— What to produce —
In the listing that follows, find the lines with the string "dans" and report how many there are, without commentary.

>>>>>

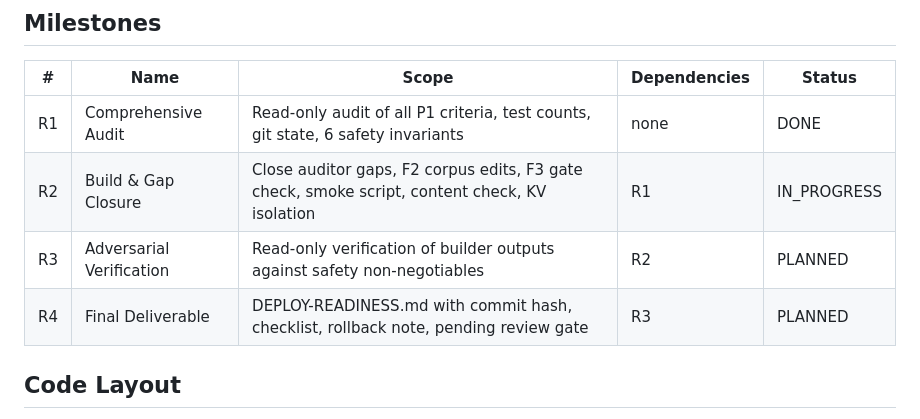
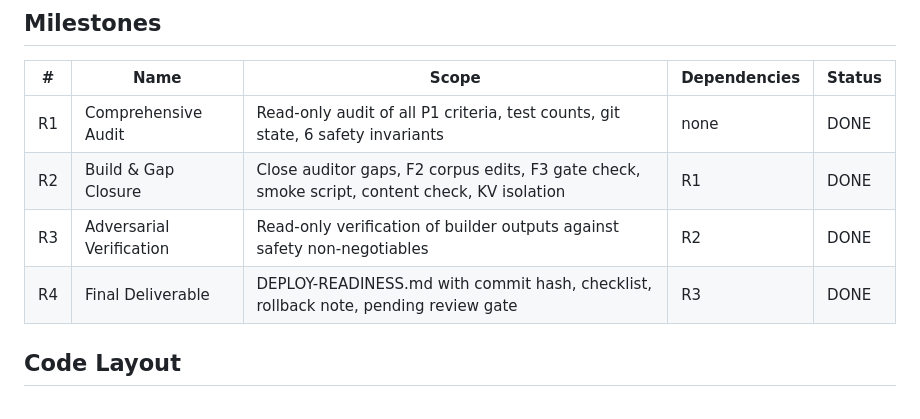
Before and after one commit to sufiankane/nhs-parenting-bot, a Markdown page: PROJECT.md, the part around the change. Drawn GitHub-style.

Commit message:
docs(deploy): finalise readiness checklist [P1-T9]

```diff
--- a/PROJECT.md
+++ b/PROJECT.md
@@ -28,9 +28,9 @@ Cloudflare Workers-based parenting advice chatbot with deterministic multi-tier
 | # | Name | Scope | Dependencies | Status |
 |---|------|-------|-------------|--------|
 | R1 | Comprehensive Audit | Read-only audit of all P1 criteria, test counts, git state, 6 safety invariants | none | DONE |
-| R2 | Build & Gap Closure | Close auditor gaps, F2 corpus edits, F3 gate check, smoke script, content check, KV isolation | R1 | IN_PROGRESS |
-| R3 | Adversarial Verification | Read-only verification of builder outputs against safety non-negotiables | R2 | PLANNED |
-| R4 | Final Deliverable | DEPLOY-READINESS.md with commit hash, checklist, rollback note, pending review gate | R3 | PLANNED |
+| R2 | Build & Gap Closure | Close auditor gaps, F2 corpus edits, F3 gate check, smoke script, content check, KV isolation | R1 | DONE |
+| R3 | Adversarial Verification | Read-only verification of builder outputs against safety non-negotiables | R2 | DONE |
+| R4 | Final Deliverable | DEPLOY-READINESS.md with commit hash, checklist, rollback note, pending review gate | R3 | DONE |
 
 ## Code Layout
 - Production source: `src/` (owned by worker devs during R2)
```
Also changed, not shown: DEPLOY-READINESS.md (+1 -1 lines).
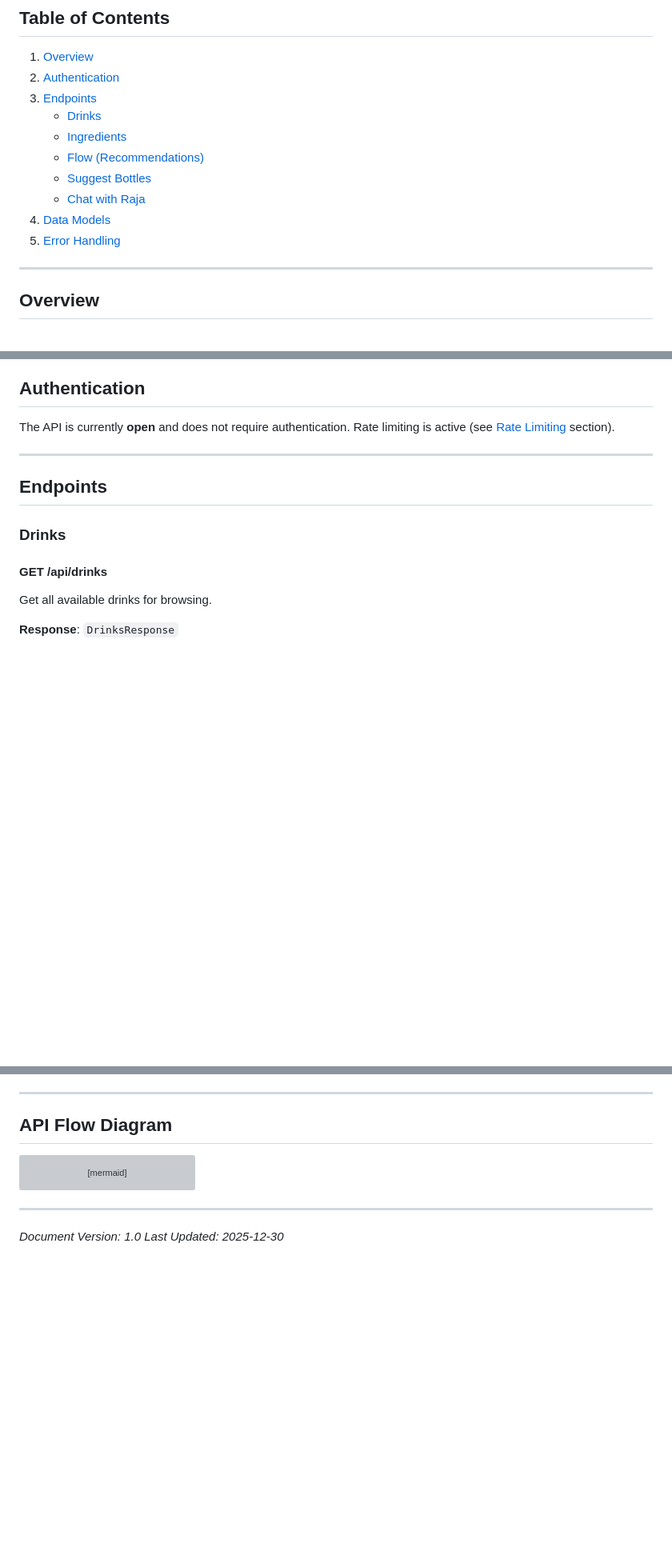
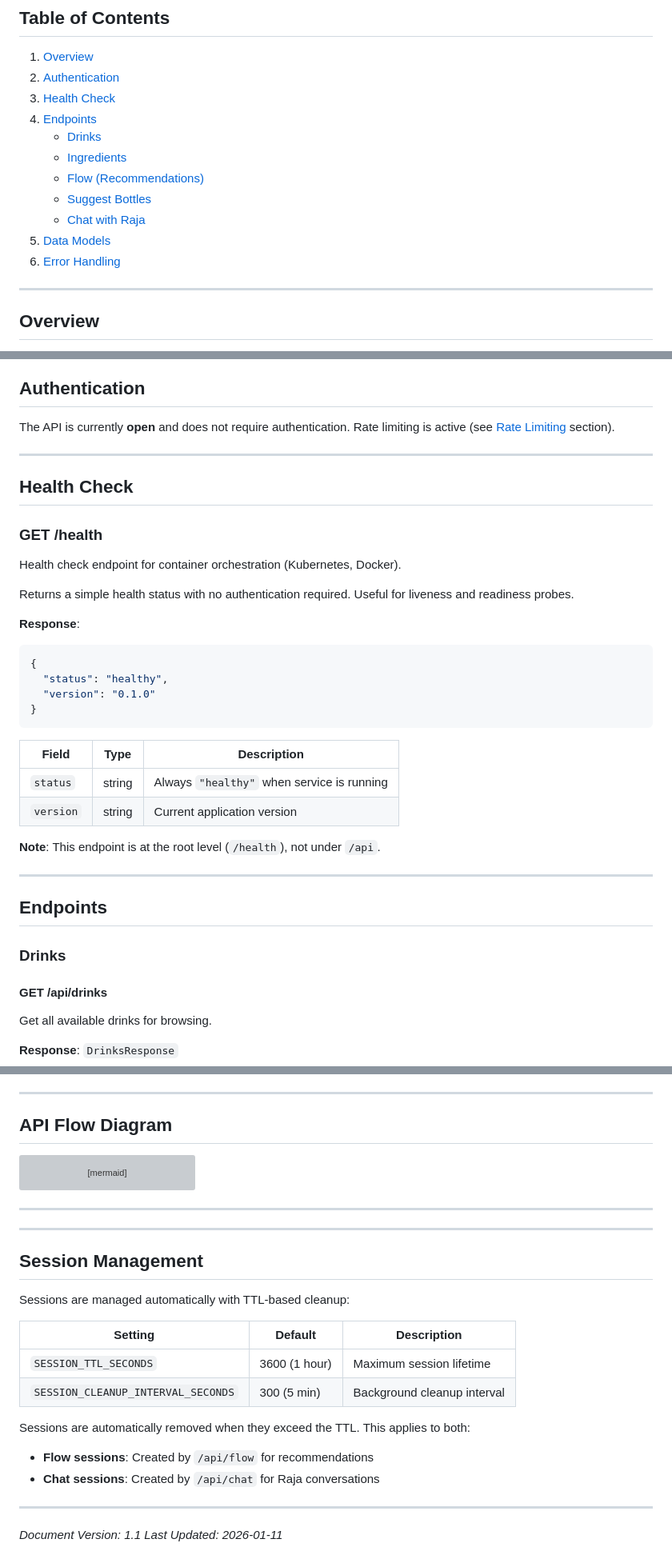
Before and after one commit to darth-dodo/cocktail-cache, a Markdown page: docs/api.md, 3 parts joined by grey strips. Shown at 80% size. Drawn GitHub-style; blank space fills up the shorter version; grey boxes are pictures that could not be loaded.

````diff
--- a/docs/api.md
+++ b/docs/api.md
@@ -10,14 +10,15 @@ Complete API documentation for Cocktail Cache's REST endpoints.
 
 1. [Overview](#overview)
 2. [Authentication](#authentication)
-3. [Endpoints](#endpoints)
+3. [Health Check](#health-check)
+4. [Endpoints](#endpoints)
    - [Drinks](#drinks)
    - [Ingredients](#ingredients)
    - [Flow (Recommendations)](#flow-recommendations)
    - [Suggest Bottles](#suggest-bottles)
    - [Chat with Raja](#chat-with-raja)
-4. [Data Models](#data-models)
-5. [Error Handling](#error-handling)
+5. [Data Models](#data-models)
+6. [Error Handling](#error-handling)
 
 ---
 
@@ -65,6 +66,32 @@ flowchart LR
 ## Authentication
 
 The API is currently **open** and does not require authentication. Rate limiting is active (see [Rate Limiting](#rate-limiting) section).
+
+---
+
+## Health Check
+
+### GET /health
+
+Health check endpoint for container orchestration (Kubernetes, Docker).
+
+Returns a simple health status with no authentication required. Useful for liveness and readiness probes.
+
+**Response**:
+
+```json
+{
+  "status": "healthy",
+  "version": "0.1.0"
+}
+```
+
+| Field | Type | Description |
+|-------|------|-------------|
+| `status` | string | Always `"healthy"` when service is running |
+| `version` | string | Current application version |
+
+**Note**: This endpoint is at the root level (`/health`), not under `/api`.
 
 ---
 
@@ -560,5 +587,22 @@ sequenceDiagram
 
 ---
 
-*Document Version: 1.0*
-*Last Updated: 2025-12-30*
+---
+
+## Session Management
+
+Sessions are managed automatically with TTL-based cleanup:
+
+| Setting | Default | Description |
+|---------|---------|-------------|
+| `SESSION_TTL_SECONDS` | 3600 (1 hour) | Maximum session lifetime |
+| `SESSION_CLEANUP_INTERVAL_SECONDS` | 300 (5 min) | Background cleanup interval |
+
+Sessions are automatically removed when they exceed the TTL. This applies to both:
+- **Flow sessions**: Created by `/api/flow` for recommendations
+- **Chat sessions**: Created by `/api/chat` for Raja conversations
+
+---
+
+*Document Version: 1.1*
+*Last Updated: 2026-01-11*
````
Also changed, not shown: docs/architecture.md (+70 -2 lines), tasks.md (+22 -2 lines).
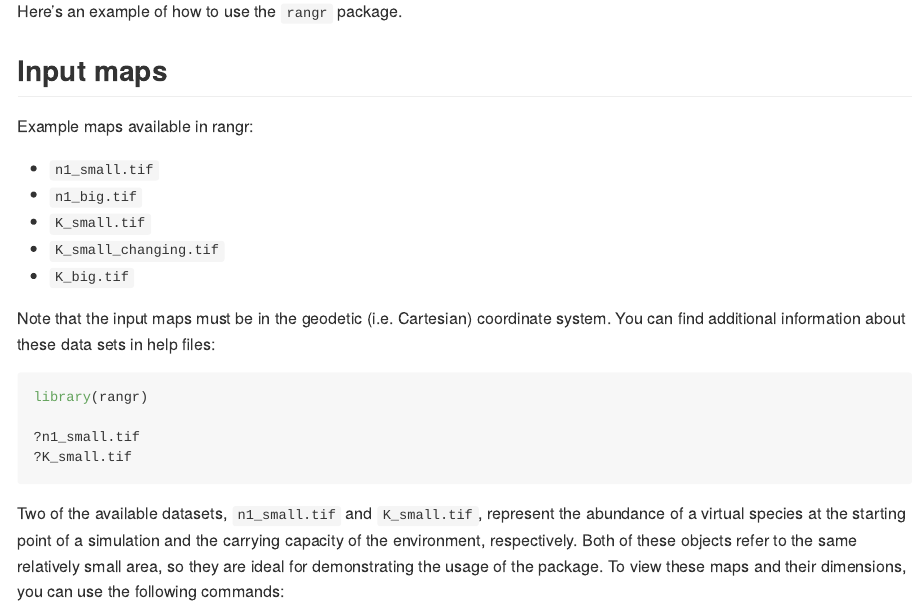
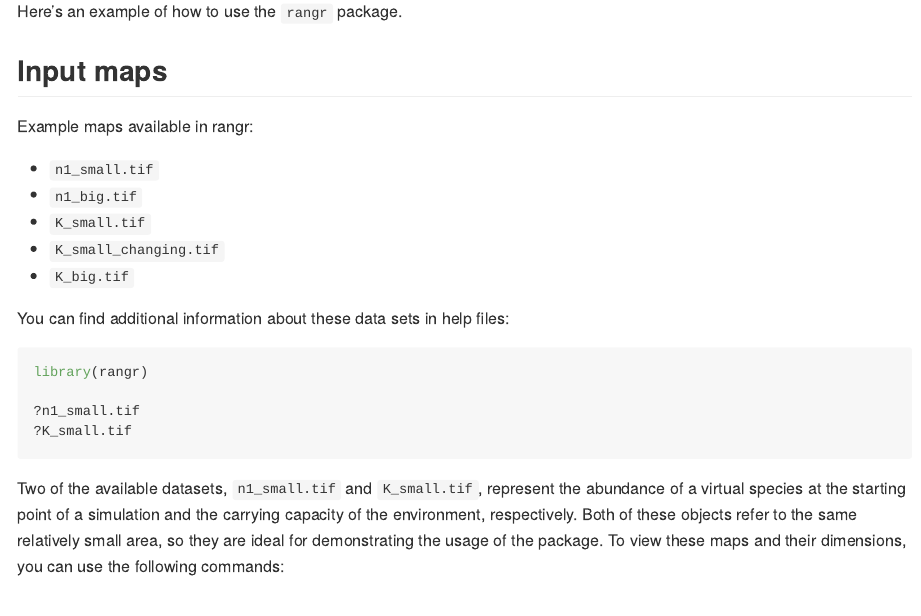
Before and after one commit to ropensci/rangr, an R Markdown document (README.Rmd): the page in a window 1100 px wide, from 720 px down. The pictures show the output file README.md that the author committed with the source, drawn offline in the style of GitHub; badge pictures from the web are left out.

Commit message:
update readme

````diff
--- a/README.Rmd
+++ b/README.Rmd
@@ -65,7 +65,7 @@ Example maps available in rangr:
 #' @srrstats {SP1.0} Specified domain of applicability
 ```
 
-Note that the input maps must be in the geodetic (i.e. Cartesian) coordinate system. You can find additional information about these data sets in help files:
+You can find additional information about these data sets in help files:
 
 ```{r help_input_maps, eval=FALSE}
 library(rangr)
````
Also changed, not shown: README.md.
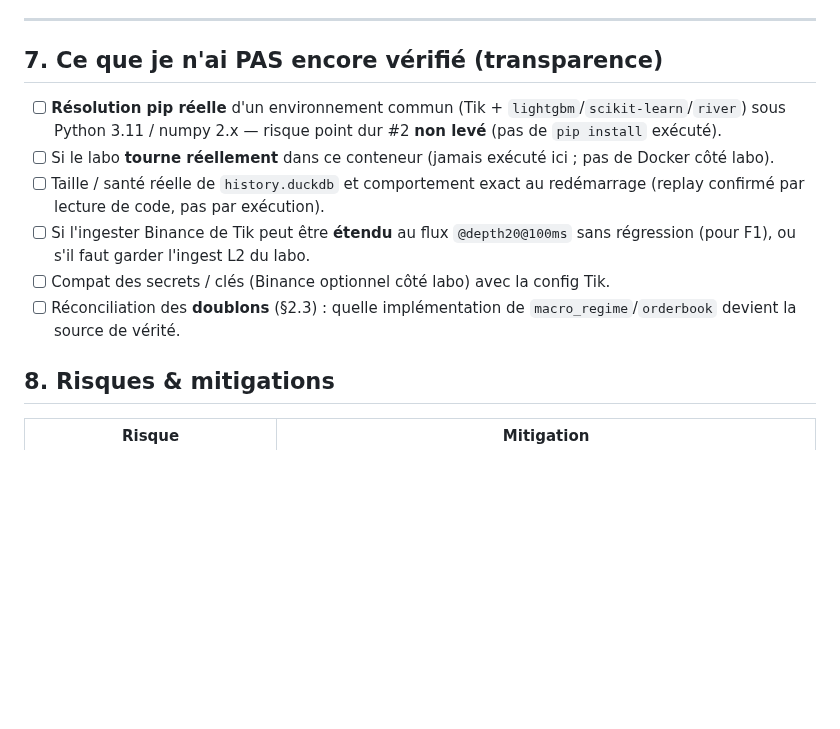
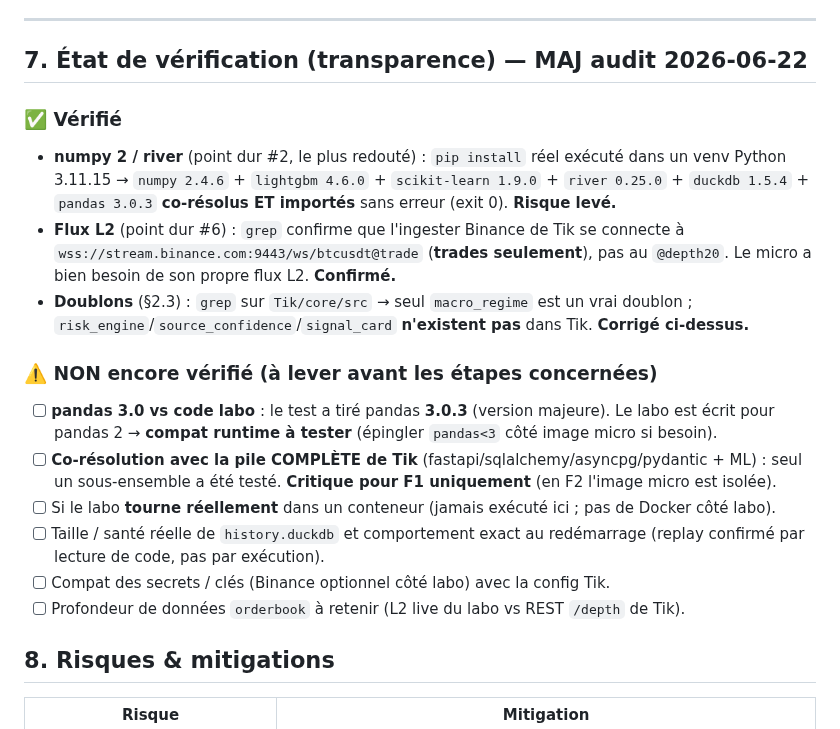
Before and after one commit to escltheo-eng/Tik, a Markdown page: docs/adr/030-fusion-macro-micro-backend-unique.md, the part around one of its changes. Drawn GitHub-style; blank space fills up the shorter version.

```diff
--- a/docs/adr/030-fusion-macro-micro-backend-unique.md
+++ b/docs/adr/030-fusion-macro-micro-backend-unique.md
@@ -175,18 +188,28 @@ Avant tout enrôlement du micro dans une décision :
 
 ---
 
-## 7. Ce que je n'ai PAS encore vérifié (transparence)
+## 7. État de vérification (transparence) — MAJ audit 2026-06-22
 
-- [ ] **Résolution pip réelle** d'un environnement commun (Tik + `lightgbm`/`scikit-learn`/`river`)
-      sous Python 3.11 / numpy 2.x — risque point dur #2 **non levé** (pas de `pip install` exécuté).
-- [ ] Si le labo **tourne réellement** dans ce conteneur (jamais exécuté ici ; pas de Docker côté labo).
+### ✅ Vérifié
+- **numpy 2 / river** (point dur #2, le plus redouté) : `pip install` réel exécuté dans un venv
+  Python 3.11.15 → `numpy 2.4.6` + `lightgbm 4.6.0` + `scikit-learn 1.9.0` + `river 0.25.0` +
+  `duckdb 1.5.4` + `pandas 3.0.3` **co-résolus ET importés** sans erreur (exit 0). **Risque levé.**
+- **Flux L2** (point dur #6) : `grep` confirme que l'ingester Binance de Tik se connecte à
+  `wss://stream.binance.com:9443/ws/btcusdt@trade` (**trades seulement**), pas au `@depth20`. Le
+  micro a bien besoin de son propre flux L2. **Confirmé.**
+- **Doublons** (§2.3) : `grep` sur `Tik/core/src` → seul `macro_regime` est un vrai doublon ;
+  `risk_engine`/`source_confidence`/`signal_card` **n'existent pas** dans Tik. **Corrigé ci-dessus.**
+
+### ⚠️ NON encore vérifié (à lever avant les étapes concernées)
+- [ ] **pandas 3.0 vs code labo** : le test a tiré pandas **3.0.3** (version majeure). Le labo est
+      écrit pour pandas 2 → **compat runtime à tester** (épingler `pandas<3` côté image micro si besoin).
+- [ ] **Co-résolution avec la pile COMPLÈTE de Tik** (fastapi/sqlalchemy/asyncpg/pydantic + ML) :
+      seul un sous-ensemble a été testé. **Critique pour F1 uniquement** (en F2 l'image micro est isolée).
+- [ ] Si le labo **tourne réellement** dans un conteneur (jamais exécuté ici ; pas de Docker côté labo).
 - [ ] Taille / santé réelle de `history.duckdb` et comportement exact au redémarrage (replay confirmé
       par lecture de code, pas par exécution).
-- [ ] Si l'ingester Binance de Tik peut être **étendu** au flux `@depth20@100ms` sans régression
-      (pour F1), ou s'il faut garder l'ingest L2 du labo.
 - [ ] Compat des secrets / clés (Binance optionnel côté labo) avec la config Tik.
-- [ ] Réconciliation des **doublons** (§2.3) : quelle implémentation de `macro_regime`/`orderbook`
-      devient la source de vérité.
+- [ ] Profondeur de données `orderbook` à retenir (L2 live du labo vs REST `/depth` de Tik).
 
 ## 8. Risques & mitigations
 
```
Also changed, not shown: other parts of docs/adr/030-fusion-macro-micro-backend-unique.md (+17 -4 lines).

<<<<<

— Solved exercise —
5